Lennon is one of eight artists represented here. American, Shana Moulton is featured, via her alter-ego called Cynthia, in a quirky nine-minute video in which she applies make-up remover to her face with pads that mysteriously float into her hands. Instead she finds that it's her face that is removed leaving what looks like plasticine in its place (above). Finally, the whole face disappears leaving only two green, blinking eyes. It's a search for meaning in the midst of consumerism, skilfully effected in high-definition pastels with whispering soundtrack.
A Slade contemporary of Rebecca Lennon's is Benedict Drew among whose exhibits is "Apopleptic" (below), which tries to create an internet website in analogue form. It consists of various raw depictions, among them a sort of 3-D Princess Di. It harbours stained and rotting shopping bags, obsolescent audio tape and a couple of amorphous blobs, one of which appears to be oppressively pulsating via a projector. "The digital human is the clean human," he says. This is the antithesis, the dirty, messy human, represented with all its faults and shortcomings that in the computer world might generate one of those unintelligible error messages.
Gabriele Beveridge, who also attended the Slade with Lennon, has an installation in which the faded coiffured image of a model appears behind a grimy, skewed Venetian blind above a broken wineglass. It's redolent of a sleazy hotel. The poster is partially buried in sand, dead grass is appearing above it. There's a pull between encroaching nature and the fixed beauty of the poster. The work is multi-layered and is by far the subtlest on display.
Opposite is an exhibit by French artist Chooc Ly Tan. Underlying her work is the constant need to see beyond the physical restraints that govern our lives. In "Not Such a Hasty Hush Boom", she creates a physical tension through projecting footage of a volcanic eruption on to the metal casing of a bread bin that is suspended by a magnet attached to a boom microphone stand. Once again, it plays with displacement and contradictions and hints at life's fragility.
The same goes for Heather Phillipson's video installation "A is to D What E is to H. Confused? Certainly. Culinary metaphors, sensory displacement and confusion of desire are at the heart of it. And you can lay back and enjoy the confusion on the wooden lounger accompanying it.

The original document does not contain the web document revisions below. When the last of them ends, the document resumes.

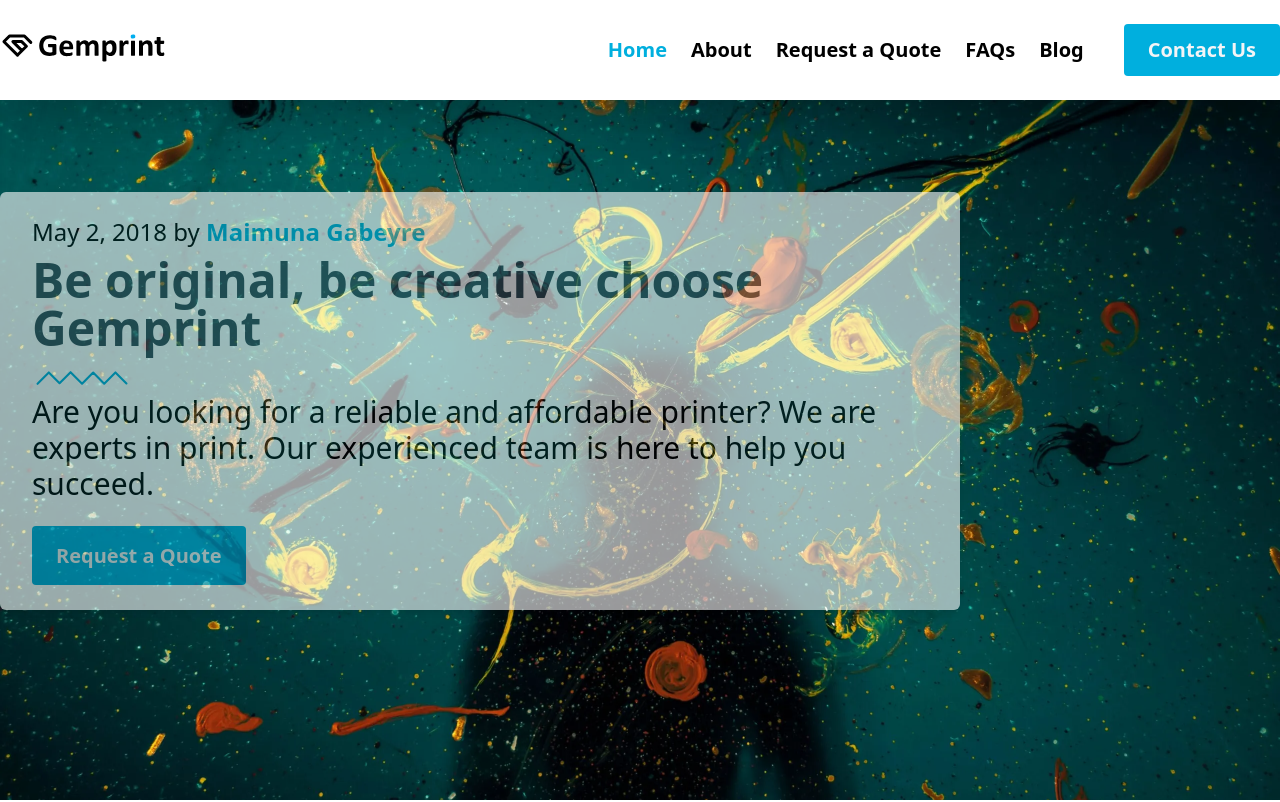
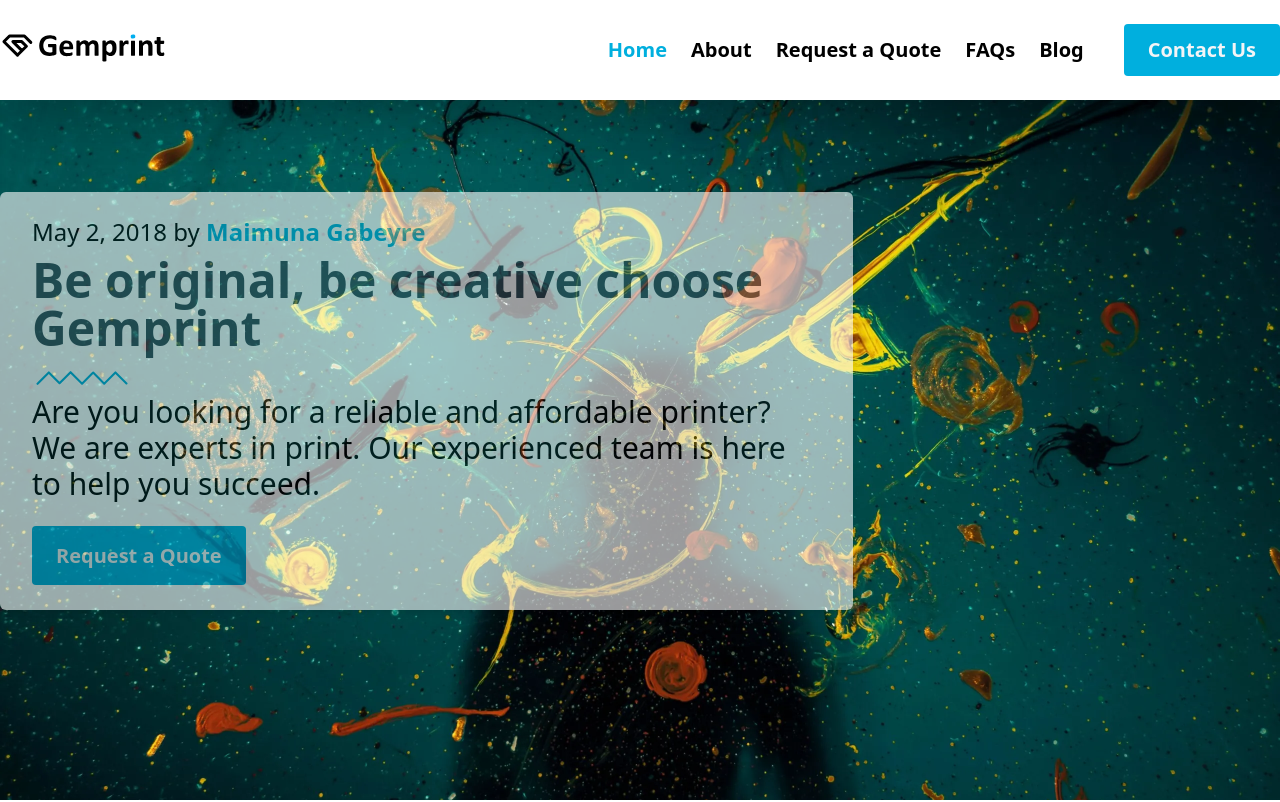
Before and after one commit to propbono/gemprint.ca, a Next.js app: page / in a window 1280 px wide. Shown: the top 802 px of the page. Built offline with nearby package versions, Linux system fonts and the light colour scheme.

Commit message:
Update hero section to use Image

```diff
--- a/components/Hero.js
+++ b/components/Hero.js
@@ -1,11 +1,12 @@
 import React from "react";
 import Image from "next/image";
+import heroImage from "../public/images/Hero.webp"
 
 const styles = {
   section:
-    "w-full h-auto bg-center bg-cover md:h-screen md:pt-24 bg-hero-section",
-  heroContainer: "container py-6 md:py-24",
-  card: "w-full px-8 pt-6 pb-10 bg-white rounded-md shadow-md md:opacity-60 md:w-3/4 hover:opacity-100",
+    "w-full h-auto bg-center bg-cover md:h-screen md:pt-24 relative",
+  heroContainer: "container py-6 md:py-24 relative z-auto",
+  card: "w-full px-8 pt-6 pb-10 bg-white rounded-md shadow-md md:opacity-60 md:w-4/6 hover:opacity-100",
   preTitle: "mb-2 text-2xl",
   title: "mb-4 text-5xl font-bold text-secondary",
 };
@@ -13,6 +14,15 @@ const styles = {
 export const Hero = () => {
   return (
     <section className={styles.section}>
+      <Image
+        src={heroImage}
+        alt="Hero Image"
+        layout="fill"
+        objectFit="cover"
+        placeholder="blur"
+        priority
+        className="z-[-10]"
+      />
       <div className={styles.heroContainer}>
         <div className={styles.card}>
           <p className={styles.preTitle}>
```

Angus Fairhurst, one of the 1980s Young British Artists was well known for his practical jokes including the time he rang various contemporary art dealers and connected them with each other as a comment on the art world often just interested in talking to itself. He is represented in Fresh Trauma by his video, "Cheap and Ill-Fitting Gorilla Suit" from which a naked man extricates himself in a comical way, emphasising his vulnerability. Fairhurst has been a big influence on young contemporary artists, making his suicide in 2008 all the more tragic.
There's a comic darkness about the selection of Edwin Burdis's drawings on show even though they consist of garish colours. They resemble cartoon depictions of dehumanised body parts.
Fresh Trauma is non-thematic, confusing, challenging and utterly absorbing. It runs at the Ceri Hand Gallery, Copperfield Street, London SE1 0EP until 29 June 2013.Suggest a correction